As Donald Drumpf enters the white house and we enter deeper into the historical abyss of late-capitalism it might be worth to remember just how cheerful things seemed some 50 years ago, the 1967 Montreal World Expo and in the Osaka 1970 Expo.
World exhibitions are a genre that has kind of passed on from the world, which is a shame. In the past they were used to offer a vision of the future, and though those futures seem kind of naive today, I kind of miss those people who tried giving us a universalisitc and hopeful vision for the planet and mankind. This might be a time to revive the world Expo (there’s one scheduled to happen in Dubai in 2020).

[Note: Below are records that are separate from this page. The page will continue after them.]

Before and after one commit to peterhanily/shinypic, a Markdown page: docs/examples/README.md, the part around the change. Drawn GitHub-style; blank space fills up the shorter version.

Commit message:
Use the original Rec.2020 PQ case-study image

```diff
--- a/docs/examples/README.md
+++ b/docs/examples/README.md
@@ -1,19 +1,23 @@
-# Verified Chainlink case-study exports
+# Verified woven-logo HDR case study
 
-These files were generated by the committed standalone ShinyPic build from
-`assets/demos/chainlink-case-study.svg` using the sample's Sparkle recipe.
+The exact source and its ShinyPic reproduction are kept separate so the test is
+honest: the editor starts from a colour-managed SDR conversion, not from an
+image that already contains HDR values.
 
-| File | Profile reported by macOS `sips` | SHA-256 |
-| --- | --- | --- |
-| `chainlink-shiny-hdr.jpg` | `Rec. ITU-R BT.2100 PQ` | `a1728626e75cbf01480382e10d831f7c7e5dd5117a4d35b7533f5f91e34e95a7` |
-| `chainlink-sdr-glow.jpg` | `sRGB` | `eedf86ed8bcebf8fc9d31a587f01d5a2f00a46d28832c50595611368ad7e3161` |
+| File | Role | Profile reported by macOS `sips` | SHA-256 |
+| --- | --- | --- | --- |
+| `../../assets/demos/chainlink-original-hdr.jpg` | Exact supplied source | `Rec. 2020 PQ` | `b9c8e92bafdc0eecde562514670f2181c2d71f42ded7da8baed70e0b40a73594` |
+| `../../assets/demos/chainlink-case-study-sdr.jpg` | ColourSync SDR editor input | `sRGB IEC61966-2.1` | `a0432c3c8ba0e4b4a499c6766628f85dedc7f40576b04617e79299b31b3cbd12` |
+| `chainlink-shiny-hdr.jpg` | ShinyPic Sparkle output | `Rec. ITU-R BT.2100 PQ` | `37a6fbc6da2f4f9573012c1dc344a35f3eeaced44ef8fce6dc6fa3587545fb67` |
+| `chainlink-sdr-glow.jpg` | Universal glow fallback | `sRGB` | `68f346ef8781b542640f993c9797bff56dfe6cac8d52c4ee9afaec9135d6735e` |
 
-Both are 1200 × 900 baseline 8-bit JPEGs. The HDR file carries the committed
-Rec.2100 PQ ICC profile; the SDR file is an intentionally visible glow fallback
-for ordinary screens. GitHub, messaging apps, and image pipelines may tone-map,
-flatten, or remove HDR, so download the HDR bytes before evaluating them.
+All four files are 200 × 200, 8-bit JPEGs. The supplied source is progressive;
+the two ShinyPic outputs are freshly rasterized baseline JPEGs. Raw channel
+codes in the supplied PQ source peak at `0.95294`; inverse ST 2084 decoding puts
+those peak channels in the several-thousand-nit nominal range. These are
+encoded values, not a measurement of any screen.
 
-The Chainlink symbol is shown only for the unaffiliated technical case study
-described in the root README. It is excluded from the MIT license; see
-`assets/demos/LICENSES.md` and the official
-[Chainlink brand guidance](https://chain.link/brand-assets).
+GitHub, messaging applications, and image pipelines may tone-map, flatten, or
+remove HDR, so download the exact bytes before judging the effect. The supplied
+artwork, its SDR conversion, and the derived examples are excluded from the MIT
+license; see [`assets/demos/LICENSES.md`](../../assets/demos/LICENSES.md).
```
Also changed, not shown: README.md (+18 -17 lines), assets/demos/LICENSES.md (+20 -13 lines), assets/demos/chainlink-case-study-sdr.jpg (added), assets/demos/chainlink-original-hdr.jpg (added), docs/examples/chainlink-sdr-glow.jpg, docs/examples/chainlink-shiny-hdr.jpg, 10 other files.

Watch the last two minutes of the clip from the Osaka 1970 expo and you are in for a treat with all those Japanese dancers waving the flags of all the nations of the earth. Oh the camaraderie!
Back in the 1970s you could be disco and psychedelic, psychedelic and disco – and there was nobody ever better to prove it than Bionda
Wow! Very meditative and interesting early computer generated animation from Lillian Schwartz. Below is text from her website
Lillian Schwartz, resident artist and consultant at Bell Laboratories (New Jersey), 1969-2002. During the 70s and 80s Schwartz developed a catalogue of visionary techniques for the use of the computer system by artists. Her formal explorations in abstract animation involved the marriage of film, computers and music in collaboration with such luminaries as computer musicians Jean-Claude Risset, Max Mathews, Vladimir Ussachevsky, Milton Babbit, and Richard Moore. Schwartz’s films have been shown and won awards at the Venice Biennale, Zagreb, Cannes, The National Academy of Television Arts and Sciences, and nominated and received Emmy nominations and awards.
Her work has been exhibited at, and is owned by, The Museum of Modern Art (New York), The Metropolitan Museum of Art (New York), The Whitney Museum of American Art (New York), The Moderna Museet (Stockholm), Centre Beauborg (Paris), Stedlijk Museum of Art (Amsterdam), and the Grand Palais Museum (Paris). Lumen has collaborated with Lillian Schwartz and curator Gregory Kurcewicz to compile a touring package of these important works. “A Beautiful Virus Inside the Machine” features animations restored to video. “The Artist and the Computer”, 1976, 10 mins is a documentary about her work. Produced by Larry Keating for AT&T, “The Artist and the Computer is an excellent introductory informational film that dispels some of the ‘mystery’ of computer-art technology, as it clarifies the necessary human input of integrity, artistic sensibilities, and aesthetics. Ms. Schwartz’s voice over narration explains what she hoped to accomplish in the excerpts from a number of her films and gives insight into the artist’s problems and decisions.” – John Canemaker
“Lillian F. Schwartz.” Lillian F Schwartz. N.p., n.d. Web. retrieved 06 Oct. 2016.
Philip Glass with a Koyaanisqatsi style music in this sacred geometry video taken from Sesame St.
That the 1970s were one helluva crazy ass time, becomes immediately obvious to anyone watching these videos by Gong. It’s hard to believe that such far-out performances were ever allowed on national television, much less that they garnered international success. What’s more, its hard to imagine anything like this going on national television these days. These four videos by Gong show the full creative madness of Gong wizard Daevid Allen, who passed away last year, an inspiring reality hacker, if there ever was one.
This is what his son Orlando Monday Allen wrote to upon Allen’s death.
“And so dada Ali, bert camembert, the dingo Virgin, divided alien and his other 12 selves prepare to pass up the oily way and back to the planet of love. And I rejoice and give thanks. Thanks to you dear dear daevid for introducing me to my family of magick brothers and mystic sisters, for revealing the mysteries, you were the master builder but now have made us all the master builders. As the eternal wheel turns we will continue your message of love and pass it around. We are all one, we are all gong. Rest well my friend, float off on our ocean of love. The gong vibration will forever sound and its vibration will always lift and enhance. You have left such a beautiful legacy and we will make sure it forever shines in our children and their children. Now is the happiest time of yr life. Blessed be”
DAEVID ALLEN, 1938-2015, RIP
Sesame Street’s classic pinbball no. count video proves again that Sesame st. is the queen of all psychedelic TV shows. In 2012 an updated and awesomely psychedelic 3D version of the clip was produced by YouTube user animaysh which is a delight unto itself.